*** RECORDS FOR THE EXERCISE ***
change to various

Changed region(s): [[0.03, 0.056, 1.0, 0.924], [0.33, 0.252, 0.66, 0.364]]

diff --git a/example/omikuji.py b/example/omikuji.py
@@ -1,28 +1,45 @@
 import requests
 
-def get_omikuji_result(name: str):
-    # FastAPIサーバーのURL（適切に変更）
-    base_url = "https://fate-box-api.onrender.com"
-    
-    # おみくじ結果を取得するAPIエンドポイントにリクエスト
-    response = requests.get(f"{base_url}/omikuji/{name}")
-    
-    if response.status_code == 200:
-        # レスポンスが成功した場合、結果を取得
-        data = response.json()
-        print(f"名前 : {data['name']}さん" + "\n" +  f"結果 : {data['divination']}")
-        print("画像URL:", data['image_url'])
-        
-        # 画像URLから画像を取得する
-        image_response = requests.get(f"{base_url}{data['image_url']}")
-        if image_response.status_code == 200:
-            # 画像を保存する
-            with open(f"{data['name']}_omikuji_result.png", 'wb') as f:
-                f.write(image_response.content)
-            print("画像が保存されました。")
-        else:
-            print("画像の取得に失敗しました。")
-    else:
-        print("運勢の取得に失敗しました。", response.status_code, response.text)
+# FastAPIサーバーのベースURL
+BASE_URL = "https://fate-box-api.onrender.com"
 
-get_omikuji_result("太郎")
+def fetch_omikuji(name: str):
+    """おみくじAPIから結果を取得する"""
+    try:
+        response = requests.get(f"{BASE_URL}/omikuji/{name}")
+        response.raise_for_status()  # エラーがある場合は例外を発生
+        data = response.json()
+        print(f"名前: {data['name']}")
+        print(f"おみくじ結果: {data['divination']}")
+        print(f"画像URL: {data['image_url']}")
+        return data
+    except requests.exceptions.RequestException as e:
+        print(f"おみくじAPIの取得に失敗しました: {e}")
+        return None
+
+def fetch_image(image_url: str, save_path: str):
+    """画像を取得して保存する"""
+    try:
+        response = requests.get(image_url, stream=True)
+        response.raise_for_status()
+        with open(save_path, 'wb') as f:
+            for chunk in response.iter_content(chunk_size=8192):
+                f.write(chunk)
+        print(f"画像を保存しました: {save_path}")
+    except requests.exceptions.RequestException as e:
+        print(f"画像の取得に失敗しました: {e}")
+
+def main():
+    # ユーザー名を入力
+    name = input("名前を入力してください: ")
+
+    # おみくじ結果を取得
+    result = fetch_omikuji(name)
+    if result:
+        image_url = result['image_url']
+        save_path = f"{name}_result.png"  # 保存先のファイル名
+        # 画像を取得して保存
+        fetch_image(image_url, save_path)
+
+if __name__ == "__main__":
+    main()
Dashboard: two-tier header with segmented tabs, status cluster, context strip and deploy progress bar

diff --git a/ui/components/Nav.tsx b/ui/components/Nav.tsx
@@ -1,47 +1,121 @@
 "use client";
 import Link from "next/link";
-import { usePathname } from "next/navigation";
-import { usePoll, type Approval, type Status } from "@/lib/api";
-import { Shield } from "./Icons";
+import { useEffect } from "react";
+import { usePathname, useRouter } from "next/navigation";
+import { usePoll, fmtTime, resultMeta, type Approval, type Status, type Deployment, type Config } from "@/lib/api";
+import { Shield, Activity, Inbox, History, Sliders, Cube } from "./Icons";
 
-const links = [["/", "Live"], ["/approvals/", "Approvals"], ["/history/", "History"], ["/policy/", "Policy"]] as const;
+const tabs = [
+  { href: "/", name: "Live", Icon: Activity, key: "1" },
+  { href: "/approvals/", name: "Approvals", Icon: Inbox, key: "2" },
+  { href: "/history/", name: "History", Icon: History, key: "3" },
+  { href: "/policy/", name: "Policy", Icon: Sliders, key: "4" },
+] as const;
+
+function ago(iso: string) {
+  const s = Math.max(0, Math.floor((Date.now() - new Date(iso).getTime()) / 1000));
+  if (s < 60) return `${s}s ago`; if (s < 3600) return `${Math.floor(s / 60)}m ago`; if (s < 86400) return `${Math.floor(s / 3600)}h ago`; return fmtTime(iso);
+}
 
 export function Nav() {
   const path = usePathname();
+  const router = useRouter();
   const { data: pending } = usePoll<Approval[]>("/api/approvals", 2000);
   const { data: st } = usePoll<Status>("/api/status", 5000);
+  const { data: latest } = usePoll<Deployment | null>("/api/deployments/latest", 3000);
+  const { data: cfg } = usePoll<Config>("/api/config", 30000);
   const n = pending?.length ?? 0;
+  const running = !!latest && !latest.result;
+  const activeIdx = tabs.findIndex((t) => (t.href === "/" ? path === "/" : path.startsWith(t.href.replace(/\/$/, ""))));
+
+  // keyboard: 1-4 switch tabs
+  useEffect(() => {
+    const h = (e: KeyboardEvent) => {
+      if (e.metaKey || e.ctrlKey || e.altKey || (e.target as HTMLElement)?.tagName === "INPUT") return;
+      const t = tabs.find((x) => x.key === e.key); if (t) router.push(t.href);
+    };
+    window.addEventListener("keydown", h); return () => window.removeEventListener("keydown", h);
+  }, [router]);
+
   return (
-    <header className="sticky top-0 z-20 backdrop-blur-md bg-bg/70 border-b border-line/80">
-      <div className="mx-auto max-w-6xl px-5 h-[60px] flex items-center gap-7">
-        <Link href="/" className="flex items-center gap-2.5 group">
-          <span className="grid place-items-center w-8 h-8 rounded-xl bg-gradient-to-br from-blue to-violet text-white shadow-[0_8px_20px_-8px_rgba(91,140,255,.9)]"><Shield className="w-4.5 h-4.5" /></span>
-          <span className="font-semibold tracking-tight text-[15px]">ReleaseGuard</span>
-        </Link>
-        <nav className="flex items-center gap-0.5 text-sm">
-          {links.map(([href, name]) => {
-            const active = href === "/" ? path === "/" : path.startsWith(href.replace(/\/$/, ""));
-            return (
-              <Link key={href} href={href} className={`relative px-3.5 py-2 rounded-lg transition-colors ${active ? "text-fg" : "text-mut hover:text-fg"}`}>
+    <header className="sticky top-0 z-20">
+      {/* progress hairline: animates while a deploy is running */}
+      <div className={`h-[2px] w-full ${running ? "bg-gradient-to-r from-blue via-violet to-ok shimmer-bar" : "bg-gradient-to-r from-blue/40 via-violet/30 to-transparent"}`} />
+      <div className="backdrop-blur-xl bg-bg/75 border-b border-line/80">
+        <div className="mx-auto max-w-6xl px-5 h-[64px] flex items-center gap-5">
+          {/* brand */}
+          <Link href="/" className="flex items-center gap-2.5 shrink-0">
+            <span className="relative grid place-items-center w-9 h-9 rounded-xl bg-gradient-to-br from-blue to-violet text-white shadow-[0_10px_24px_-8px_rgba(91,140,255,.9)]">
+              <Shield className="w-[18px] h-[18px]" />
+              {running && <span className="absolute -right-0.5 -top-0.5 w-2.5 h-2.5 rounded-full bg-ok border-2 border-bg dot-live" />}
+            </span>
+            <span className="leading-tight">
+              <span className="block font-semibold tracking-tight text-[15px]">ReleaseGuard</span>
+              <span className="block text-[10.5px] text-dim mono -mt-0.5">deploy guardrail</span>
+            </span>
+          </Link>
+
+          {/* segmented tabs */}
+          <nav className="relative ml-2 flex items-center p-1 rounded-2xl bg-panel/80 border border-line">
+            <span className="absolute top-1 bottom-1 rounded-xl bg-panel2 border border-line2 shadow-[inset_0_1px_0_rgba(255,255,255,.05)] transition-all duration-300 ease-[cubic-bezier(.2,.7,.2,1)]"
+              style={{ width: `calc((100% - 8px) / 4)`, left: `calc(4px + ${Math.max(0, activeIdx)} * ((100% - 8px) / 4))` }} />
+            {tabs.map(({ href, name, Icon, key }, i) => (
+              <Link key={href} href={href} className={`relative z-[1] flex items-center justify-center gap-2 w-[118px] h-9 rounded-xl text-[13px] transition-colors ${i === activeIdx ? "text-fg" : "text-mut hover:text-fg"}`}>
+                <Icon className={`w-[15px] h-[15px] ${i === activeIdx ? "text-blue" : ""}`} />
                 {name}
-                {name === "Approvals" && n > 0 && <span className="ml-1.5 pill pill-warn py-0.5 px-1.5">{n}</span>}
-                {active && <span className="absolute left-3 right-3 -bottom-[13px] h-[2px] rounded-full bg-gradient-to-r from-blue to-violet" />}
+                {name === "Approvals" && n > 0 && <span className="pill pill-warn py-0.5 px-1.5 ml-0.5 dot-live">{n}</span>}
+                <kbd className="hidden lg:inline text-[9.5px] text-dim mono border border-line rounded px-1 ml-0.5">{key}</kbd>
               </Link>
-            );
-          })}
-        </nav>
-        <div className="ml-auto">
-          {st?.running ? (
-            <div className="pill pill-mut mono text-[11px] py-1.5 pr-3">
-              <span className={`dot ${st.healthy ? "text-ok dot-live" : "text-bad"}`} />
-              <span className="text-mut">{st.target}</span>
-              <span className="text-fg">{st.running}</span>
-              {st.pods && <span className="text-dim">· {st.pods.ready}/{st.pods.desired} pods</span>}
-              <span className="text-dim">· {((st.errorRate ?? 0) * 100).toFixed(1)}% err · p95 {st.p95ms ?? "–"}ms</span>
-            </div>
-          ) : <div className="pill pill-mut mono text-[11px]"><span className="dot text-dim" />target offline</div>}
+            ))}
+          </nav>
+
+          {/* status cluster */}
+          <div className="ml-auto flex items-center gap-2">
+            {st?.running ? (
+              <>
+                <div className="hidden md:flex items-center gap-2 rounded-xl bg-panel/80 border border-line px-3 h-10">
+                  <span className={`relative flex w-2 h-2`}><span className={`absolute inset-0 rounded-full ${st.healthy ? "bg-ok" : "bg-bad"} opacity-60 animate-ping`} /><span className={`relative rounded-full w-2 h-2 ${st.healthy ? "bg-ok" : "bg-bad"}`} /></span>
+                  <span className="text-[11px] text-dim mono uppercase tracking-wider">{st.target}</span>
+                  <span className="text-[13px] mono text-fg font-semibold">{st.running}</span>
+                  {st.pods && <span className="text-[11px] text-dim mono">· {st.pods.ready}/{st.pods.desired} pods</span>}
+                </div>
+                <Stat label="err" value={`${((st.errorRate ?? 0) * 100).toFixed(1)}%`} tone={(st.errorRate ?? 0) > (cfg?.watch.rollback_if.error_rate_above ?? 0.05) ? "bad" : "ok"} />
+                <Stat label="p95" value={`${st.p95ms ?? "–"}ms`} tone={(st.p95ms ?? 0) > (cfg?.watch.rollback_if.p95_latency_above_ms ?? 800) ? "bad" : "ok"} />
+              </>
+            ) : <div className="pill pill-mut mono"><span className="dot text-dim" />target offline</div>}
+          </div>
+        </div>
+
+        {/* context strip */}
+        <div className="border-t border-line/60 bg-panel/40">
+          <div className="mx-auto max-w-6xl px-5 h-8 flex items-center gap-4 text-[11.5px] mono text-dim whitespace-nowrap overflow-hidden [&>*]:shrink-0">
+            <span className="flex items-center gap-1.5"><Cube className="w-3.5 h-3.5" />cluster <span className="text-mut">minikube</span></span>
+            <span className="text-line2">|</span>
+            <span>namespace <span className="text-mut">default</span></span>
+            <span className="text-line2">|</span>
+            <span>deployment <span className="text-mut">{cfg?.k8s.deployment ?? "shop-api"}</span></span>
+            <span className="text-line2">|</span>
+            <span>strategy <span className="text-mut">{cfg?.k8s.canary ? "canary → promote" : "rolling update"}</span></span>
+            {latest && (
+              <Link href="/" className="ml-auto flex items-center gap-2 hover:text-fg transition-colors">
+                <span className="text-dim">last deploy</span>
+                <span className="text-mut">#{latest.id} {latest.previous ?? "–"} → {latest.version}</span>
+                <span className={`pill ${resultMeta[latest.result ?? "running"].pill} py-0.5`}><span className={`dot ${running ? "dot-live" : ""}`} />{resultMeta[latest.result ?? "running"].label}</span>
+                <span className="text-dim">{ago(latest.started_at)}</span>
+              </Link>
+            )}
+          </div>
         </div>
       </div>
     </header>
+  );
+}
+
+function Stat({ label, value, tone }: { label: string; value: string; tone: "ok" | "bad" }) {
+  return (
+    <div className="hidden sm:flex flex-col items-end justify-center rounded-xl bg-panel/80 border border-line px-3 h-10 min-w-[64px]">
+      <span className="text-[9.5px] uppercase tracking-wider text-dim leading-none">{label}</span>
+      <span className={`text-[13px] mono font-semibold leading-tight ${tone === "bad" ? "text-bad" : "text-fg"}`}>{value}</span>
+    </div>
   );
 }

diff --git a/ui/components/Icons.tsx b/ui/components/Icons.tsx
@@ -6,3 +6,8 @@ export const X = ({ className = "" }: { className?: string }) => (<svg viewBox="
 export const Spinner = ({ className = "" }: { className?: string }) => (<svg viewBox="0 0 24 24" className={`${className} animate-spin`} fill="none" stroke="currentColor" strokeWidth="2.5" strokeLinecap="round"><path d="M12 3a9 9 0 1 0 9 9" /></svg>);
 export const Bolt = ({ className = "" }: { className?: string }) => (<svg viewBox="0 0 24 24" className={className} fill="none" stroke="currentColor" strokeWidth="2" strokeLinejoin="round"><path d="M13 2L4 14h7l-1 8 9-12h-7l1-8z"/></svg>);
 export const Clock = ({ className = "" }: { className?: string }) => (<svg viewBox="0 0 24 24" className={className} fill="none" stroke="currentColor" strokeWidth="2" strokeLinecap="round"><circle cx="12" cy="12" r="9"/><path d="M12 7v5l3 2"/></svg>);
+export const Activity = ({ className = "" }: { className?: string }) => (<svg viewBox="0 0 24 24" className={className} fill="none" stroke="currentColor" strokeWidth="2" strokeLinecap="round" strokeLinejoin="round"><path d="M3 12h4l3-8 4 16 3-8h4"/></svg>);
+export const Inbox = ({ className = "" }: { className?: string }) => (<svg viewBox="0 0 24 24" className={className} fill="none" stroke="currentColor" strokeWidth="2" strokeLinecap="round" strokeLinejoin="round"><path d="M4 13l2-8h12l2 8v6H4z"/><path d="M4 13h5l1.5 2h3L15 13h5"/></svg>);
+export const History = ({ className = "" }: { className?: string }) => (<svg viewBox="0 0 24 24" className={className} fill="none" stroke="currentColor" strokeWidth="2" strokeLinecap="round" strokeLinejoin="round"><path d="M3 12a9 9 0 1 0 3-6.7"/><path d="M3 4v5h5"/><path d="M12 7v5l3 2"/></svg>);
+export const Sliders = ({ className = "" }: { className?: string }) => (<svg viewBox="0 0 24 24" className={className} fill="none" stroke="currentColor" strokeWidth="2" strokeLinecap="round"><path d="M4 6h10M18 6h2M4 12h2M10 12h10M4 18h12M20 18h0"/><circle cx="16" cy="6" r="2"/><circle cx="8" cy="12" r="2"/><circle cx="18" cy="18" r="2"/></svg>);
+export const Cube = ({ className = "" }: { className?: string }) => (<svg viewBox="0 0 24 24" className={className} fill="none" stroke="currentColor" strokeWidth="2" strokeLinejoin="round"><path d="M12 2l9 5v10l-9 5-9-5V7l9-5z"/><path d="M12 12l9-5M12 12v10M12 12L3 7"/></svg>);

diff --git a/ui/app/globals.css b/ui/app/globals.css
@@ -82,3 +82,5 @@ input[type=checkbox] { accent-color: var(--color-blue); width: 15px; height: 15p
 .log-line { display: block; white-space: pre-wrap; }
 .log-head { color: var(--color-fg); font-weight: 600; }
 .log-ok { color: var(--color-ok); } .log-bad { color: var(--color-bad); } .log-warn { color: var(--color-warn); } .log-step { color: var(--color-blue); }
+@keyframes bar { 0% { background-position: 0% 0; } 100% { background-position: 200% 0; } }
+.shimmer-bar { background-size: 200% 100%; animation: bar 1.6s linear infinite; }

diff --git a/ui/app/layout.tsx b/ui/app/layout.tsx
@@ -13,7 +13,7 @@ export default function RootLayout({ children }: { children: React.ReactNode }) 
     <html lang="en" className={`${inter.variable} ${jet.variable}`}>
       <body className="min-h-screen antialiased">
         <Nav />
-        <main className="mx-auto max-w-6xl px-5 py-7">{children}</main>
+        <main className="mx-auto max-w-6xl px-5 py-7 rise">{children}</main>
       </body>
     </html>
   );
*** End of RECORDS FOR THE EXERCISE ***
EXERCISE BRIEF
Only the lines above starting at the one containing "uppercase tracking-wider text-dim" and ending at the one containing "export const Clock", both included, are to be returned, exactly as they read.

FINISHED EXERCISE
+      <span className="text-[9.5px] uppercase tracking-wider text-dim leading-none">{label}</span>
+      <span className={`text-[13px] mono font-semibold leading-tight ${tone === "bad" ? "text-bad" : "text-fg"}`}>{value}</span>
+    </div>
   );
 }

diff --git a/ui/components/Icons.tsx b/ui/components/Icons.tsx
@@ -6,3 +6,8 @@ export const X = ({ className = "" }: { className?: string }) => (<svg viewBox="
 export const Spinner = ({ className = "" }: { className?: string }) => (<svg viewBox="0 0 24 24" className={`${className} animate-spin`} fill="none" stroke="currentColor" strokeWidth="2.5" strokeLinecap="round"><path d="M12 3a9 9 0 1 0 9 9" /></svg>);
 export const Bolt = ({ className = "" }: { className?: string }) => (<svg viewBox="0 0 24 24" className={className} fill="none" stroke="currentColor" strokeWidth="2" strokeLinejoin="round"><path d="M13 2L4 14h7l-1 8 9-12h-7l1-8z"/></svg>);
 export const Clock = ({ className = "" }: { className?: string }) => (<svg viewBox="0 0 24 24" className={className} fill="none" stroke="currentColor" strokeWidth="2" strokeLinecap="round"><circle cx="12" cy="12" r="9"/><path d="M12 7v5l3 2"/></svg>);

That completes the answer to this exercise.